This is me! I am an academic wiggler! I initially followed a straight line career; I graduated with an MGeol in Geology and completed a PhD focussing on physical volcanology and geochemistry. I decided that academia wasn’t for me and wiggled sideways into science communication working for an international science festival both in Scotland and in the United Arab Emirates. While I loved the communication work, I felt I had to give academia one more chance and I went back to complete a one year post doc in tephrochronology. Although the post doc confirmed that a career in scientific research wasn’t for me, I discovered the teaching-focussed academic pathway where I could use my communication skills. I’ve now been teaching for four years. The figure above has a two way arrow between teaching and science communicating as I’m still involved with communication and do outreach, accessibility work and TV / radio work to promote my subject whenever possible. I have no major plans to leave my role in the near future, but academia can be a very fickle place. I am therefore continuing to develop my skills and interests to ensure that I am able to wiggle again should the need arise.

Laura: The wiggling communicator

rhi_3

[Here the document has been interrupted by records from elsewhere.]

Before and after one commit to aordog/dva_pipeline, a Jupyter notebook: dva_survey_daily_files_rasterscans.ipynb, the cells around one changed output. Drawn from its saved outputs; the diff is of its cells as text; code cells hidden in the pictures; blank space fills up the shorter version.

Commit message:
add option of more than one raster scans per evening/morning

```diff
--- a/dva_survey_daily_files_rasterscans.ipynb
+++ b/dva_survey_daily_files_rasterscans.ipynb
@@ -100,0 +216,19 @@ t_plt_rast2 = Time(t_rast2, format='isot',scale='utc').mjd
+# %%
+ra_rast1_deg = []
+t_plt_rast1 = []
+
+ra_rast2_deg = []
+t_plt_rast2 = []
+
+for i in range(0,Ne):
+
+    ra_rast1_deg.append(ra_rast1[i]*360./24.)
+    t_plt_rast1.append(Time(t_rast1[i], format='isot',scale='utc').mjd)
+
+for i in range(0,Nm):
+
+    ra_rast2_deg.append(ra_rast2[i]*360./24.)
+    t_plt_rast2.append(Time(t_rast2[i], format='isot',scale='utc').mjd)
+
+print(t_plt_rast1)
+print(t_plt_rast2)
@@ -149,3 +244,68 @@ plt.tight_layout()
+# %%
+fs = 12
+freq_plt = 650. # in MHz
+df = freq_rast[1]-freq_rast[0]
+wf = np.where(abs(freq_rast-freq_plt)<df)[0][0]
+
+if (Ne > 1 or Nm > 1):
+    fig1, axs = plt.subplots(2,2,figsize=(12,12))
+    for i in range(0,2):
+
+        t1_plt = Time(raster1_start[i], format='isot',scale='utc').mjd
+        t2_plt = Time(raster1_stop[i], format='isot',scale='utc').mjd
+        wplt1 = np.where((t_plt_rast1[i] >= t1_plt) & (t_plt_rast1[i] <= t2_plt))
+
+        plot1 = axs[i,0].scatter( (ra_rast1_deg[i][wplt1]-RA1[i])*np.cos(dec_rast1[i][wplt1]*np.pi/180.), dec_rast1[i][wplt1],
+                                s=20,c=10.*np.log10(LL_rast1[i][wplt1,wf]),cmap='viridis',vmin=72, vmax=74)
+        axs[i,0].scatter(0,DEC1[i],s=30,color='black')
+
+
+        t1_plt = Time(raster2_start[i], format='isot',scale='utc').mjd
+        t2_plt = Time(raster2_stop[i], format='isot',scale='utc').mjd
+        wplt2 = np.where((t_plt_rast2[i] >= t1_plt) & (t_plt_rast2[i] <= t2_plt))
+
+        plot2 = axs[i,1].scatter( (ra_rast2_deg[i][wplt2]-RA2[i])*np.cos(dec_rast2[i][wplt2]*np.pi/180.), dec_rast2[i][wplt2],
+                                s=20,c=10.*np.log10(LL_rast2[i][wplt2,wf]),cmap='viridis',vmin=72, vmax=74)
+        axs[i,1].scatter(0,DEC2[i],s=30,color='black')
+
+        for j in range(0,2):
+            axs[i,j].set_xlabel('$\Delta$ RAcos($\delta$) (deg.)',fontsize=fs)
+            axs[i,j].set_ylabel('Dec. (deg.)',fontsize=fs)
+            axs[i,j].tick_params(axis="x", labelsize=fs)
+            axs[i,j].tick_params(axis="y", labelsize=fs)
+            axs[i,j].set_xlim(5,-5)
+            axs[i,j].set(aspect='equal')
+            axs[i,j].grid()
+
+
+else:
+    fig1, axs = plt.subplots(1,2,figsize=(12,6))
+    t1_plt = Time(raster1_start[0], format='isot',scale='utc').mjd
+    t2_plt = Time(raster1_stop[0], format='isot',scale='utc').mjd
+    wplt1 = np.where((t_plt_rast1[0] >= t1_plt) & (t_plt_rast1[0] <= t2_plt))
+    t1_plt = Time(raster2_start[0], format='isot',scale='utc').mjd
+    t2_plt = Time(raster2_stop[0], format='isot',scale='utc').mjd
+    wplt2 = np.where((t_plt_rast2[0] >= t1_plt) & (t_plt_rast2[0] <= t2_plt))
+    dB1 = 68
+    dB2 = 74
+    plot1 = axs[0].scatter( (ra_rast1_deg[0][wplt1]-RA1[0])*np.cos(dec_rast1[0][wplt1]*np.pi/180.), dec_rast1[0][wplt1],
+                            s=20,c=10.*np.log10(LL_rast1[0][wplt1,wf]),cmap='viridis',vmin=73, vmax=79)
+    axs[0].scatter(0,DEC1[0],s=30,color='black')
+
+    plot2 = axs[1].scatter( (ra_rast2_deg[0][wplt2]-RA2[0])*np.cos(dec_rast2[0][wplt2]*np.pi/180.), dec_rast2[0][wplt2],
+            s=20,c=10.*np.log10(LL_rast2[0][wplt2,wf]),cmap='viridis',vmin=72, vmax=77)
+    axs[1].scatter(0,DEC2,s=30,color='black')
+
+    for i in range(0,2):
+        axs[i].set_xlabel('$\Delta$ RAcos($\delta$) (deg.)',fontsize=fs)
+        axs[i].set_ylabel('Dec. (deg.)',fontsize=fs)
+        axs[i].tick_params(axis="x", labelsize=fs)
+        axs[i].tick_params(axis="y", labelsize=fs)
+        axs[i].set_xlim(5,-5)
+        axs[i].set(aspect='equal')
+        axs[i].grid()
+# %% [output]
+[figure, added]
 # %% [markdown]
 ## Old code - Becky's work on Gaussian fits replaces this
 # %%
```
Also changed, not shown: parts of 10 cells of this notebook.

Laura graduated with an MGeol in Geology and worked as an Environmental Consultant before returning to academia to complete a PhD in Geomagnetism. While completing her PhD, Laura began blogging about geosciences and her research and developed a passion for science communication and social media. Upon completion of her PhD, Laura gained employment at the European Geosciences Union as the Communications Officer, and is now responsible for managing and developing content for the EGU blogs, social media accounts, online forums and Early Career Researcher activities. Laura is a perfect example of how to use your interests, skills and passions to create new opportunities.

Kate: the chaotic accumulator

Kate is a chaotic accumulator, and I mean that in the best possible way. Kate is someone who tries everything and has developed a portfolio of transferable skills and interests from each experience.  Although slightly chaotic to the untrained eye, there are underlying themes in the figure above: Geography, Textiles and Education. Each job or qualification has built on one or more of those themes and in her current job as a university lecturer in Human Geography, Kate uses all three themes in her modules. There is an additional theme that does not show up on the figure: Language. Kate is a fluent Welsh speaker and in each position or qualification, the Welsh language has been central from museums to coaching to teaching to lecturing.rhi_4

And so in my future discussions with applicants and their parents, I will introduce the idea of straight lines, wiggles and all out chaos (although perhaps not in those exact words). I will explain that an undergraduate degree will train and prepare them, but that we should all be open to new opportunities and new experiences.

And as life becomes more complicated once again – the down turn in the oil industry, the impact of the UK leaving the EU, an overly qualified labour market – it’s becoming more important than ever for us all to adapt, to think outside the box, to wiggle.

By Rhian Meara, Geology & Geography Lecturer at Swansea University.

Follow

Get every new post on this blog delivered to your Inbox.

Join other followers: